Data for review below:
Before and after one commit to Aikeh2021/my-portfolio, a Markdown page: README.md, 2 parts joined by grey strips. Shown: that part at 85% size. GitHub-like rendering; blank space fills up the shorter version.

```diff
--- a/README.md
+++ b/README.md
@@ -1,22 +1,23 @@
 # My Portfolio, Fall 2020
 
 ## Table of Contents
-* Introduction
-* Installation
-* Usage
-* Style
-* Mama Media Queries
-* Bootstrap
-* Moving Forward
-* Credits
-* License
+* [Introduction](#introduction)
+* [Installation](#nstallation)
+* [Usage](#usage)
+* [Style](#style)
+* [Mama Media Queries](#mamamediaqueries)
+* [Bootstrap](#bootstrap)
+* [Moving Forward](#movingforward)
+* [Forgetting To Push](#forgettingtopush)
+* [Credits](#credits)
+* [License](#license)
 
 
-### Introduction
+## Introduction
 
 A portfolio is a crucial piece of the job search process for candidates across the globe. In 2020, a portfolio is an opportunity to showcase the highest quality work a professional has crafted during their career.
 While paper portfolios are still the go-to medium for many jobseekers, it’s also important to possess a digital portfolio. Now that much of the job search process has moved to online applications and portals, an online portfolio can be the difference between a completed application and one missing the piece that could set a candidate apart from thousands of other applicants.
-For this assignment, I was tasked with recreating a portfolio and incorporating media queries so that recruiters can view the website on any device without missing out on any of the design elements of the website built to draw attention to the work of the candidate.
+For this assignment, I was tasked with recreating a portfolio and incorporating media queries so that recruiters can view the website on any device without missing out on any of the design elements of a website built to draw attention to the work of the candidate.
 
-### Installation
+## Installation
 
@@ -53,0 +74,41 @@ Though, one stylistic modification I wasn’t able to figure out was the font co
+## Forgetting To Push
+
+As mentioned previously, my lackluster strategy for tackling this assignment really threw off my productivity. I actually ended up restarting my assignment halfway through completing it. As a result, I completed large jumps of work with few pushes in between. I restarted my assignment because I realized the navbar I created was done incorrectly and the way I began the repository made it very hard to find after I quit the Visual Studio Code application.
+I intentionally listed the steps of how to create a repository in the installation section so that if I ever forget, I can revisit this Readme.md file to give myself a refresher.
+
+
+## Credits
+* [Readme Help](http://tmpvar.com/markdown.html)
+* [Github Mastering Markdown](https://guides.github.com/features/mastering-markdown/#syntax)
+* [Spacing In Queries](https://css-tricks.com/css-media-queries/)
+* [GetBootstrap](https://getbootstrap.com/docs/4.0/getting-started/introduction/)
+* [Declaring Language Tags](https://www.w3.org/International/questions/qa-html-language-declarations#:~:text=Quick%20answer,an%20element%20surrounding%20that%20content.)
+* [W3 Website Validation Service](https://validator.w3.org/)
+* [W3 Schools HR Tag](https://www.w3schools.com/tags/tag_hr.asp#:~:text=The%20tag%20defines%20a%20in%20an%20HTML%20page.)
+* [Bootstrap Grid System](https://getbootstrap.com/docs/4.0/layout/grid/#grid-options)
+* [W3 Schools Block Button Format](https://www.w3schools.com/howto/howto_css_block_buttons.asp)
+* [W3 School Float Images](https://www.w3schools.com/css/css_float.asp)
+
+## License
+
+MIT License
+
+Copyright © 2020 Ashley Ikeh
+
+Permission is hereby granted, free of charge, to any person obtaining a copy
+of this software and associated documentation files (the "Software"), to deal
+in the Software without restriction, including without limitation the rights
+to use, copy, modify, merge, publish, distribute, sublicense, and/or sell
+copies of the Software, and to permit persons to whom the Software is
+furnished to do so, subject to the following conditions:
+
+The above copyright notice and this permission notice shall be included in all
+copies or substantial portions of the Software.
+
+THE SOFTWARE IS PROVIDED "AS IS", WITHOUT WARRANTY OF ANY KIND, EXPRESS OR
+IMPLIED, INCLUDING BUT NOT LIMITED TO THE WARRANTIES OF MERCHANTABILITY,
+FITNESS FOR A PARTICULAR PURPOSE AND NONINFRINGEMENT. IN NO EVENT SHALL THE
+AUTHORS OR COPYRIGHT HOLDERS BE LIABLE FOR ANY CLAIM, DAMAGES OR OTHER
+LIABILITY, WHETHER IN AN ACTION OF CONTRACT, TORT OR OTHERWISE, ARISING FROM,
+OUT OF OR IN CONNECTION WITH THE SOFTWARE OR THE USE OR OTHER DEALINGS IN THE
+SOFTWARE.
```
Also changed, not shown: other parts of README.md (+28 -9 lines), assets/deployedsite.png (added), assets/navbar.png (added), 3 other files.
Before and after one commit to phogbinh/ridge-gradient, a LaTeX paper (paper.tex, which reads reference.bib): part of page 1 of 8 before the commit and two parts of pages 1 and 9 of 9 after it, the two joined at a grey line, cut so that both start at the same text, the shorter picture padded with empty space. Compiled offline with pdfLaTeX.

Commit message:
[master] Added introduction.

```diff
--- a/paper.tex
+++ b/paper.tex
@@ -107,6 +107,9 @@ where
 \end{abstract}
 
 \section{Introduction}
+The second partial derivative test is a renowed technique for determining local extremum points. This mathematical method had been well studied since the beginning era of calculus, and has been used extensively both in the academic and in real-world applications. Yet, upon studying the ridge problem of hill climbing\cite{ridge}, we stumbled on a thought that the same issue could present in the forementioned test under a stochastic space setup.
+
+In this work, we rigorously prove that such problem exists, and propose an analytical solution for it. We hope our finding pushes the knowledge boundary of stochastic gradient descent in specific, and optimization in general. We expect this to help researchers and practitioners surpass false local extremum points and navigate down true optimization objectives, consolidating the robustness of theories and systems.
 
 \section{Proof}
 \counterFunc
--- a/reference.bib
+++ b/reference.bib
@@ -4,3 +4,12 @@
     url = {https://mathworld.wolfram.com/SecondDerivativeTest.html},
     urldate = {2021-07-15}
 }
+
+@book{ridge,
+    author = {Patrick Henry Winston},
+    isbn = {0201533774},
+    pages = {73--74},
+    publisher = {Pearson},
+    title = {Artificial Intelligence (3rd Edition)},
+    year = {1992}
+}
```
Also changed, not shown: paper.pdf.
End of Data for review.
• Task objective
Based on the records above, count the lines in which "attention" occurs and provide only the number.

• Exercise answer
2